Emily Lorin Ashkin
Immunotherapy represents one of the more promising approaches to treating melanoma, the most deadly form of skin cancer, and cancers in general. This type of therapy involves boosting the immune system's ability to recognize and destroy cancer cells. In immunotherapy, tumor-infiltrating lymphocytes (TILS), white blood cells that identify and destroy tumor cells, are extracted, cultured, and infused back to the patient. During processing, however, rapid changes in the tumor can render this treatment ineffective. This research is the first to demonstrate that a specific chemotherapy can synergistically enhance a melanoma patient's response to immunotherapy. This finding has great clinical application. Efforts are currently in progress with clinicians and physician scientists to set up a clinical trial at MD Anderson to test out the findings.
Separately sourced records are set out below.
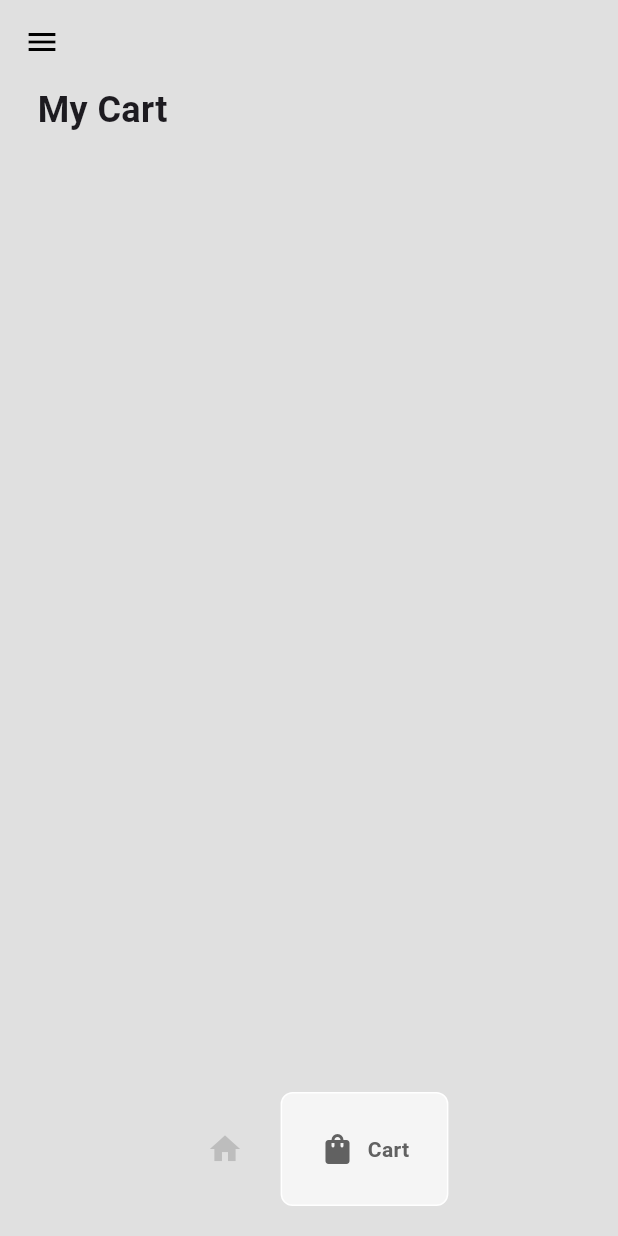
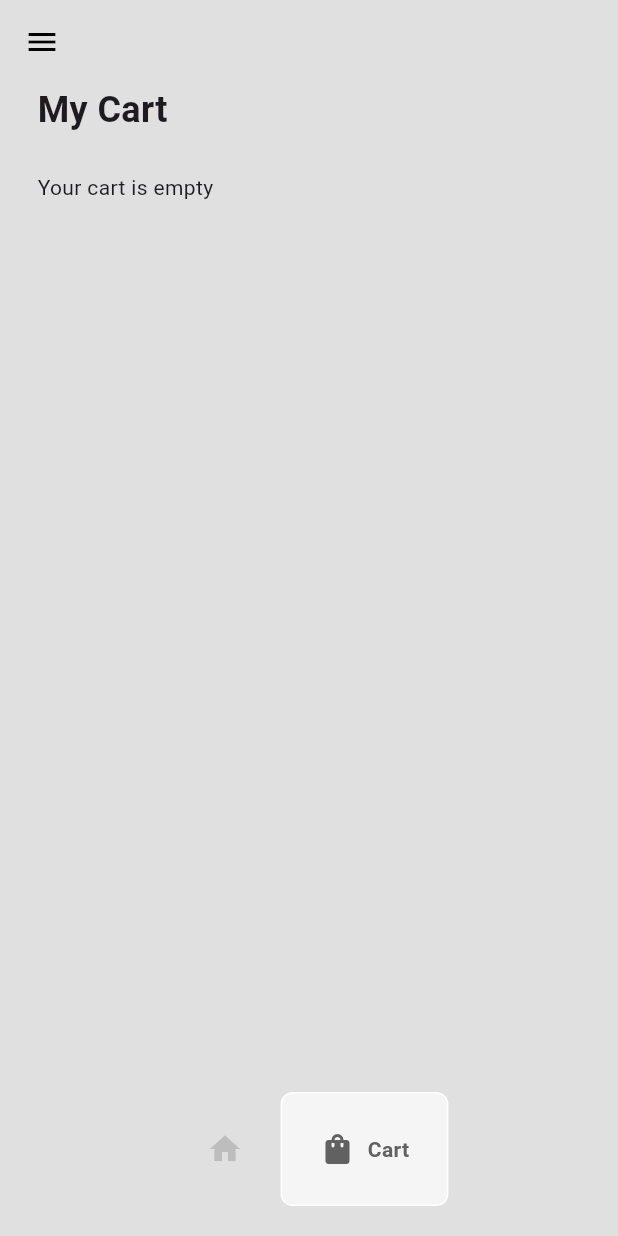
Before and after one commit to takumade/sneaker, a Flutter app: the ProductsPage screen opened directly, item 2 of the bottom bar chosen, on a phone screen of 412 x 824 dp. Run offline on Flutter 3.47's test engine with Material 3 defaults, Android fonts, the phone set to English and light mode, and no system bars; drawn by our look-alikes of google_nav_bar.

Commit message:
Add your cart is emoty textt

```diff
--- a/lib/pages/cart_page.dart
+++ b/lib/pages/cart_page.dart
@@ -28,9 +28,7 @@ class _CartPageState extends State<CartPage> {
 
             const SizedBox(height: 25,),
 
-            Expanded(child:
-
-            ListView.builder(
+            Expanded(child: value.getUserCart().isEmpty ? Text("Your cart is empty") :   ListView.builder(
               itemCount: value.getUserCart().length,
               itemBuilder:(context, index) {
                 Shoe individualShoe = value.getUserCart()[index];
```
Ultimately, this combinatorial approach represents a new paradigm in cancer therapy whereby older, "off-the-shelf" treatments like chemotherapy are coupled with newer treatments like immunotherapy, resulting in more saved lives. Hopefully this approach will be used in the future for not only melanoma, but also for pancreatic cancer and lymphoma.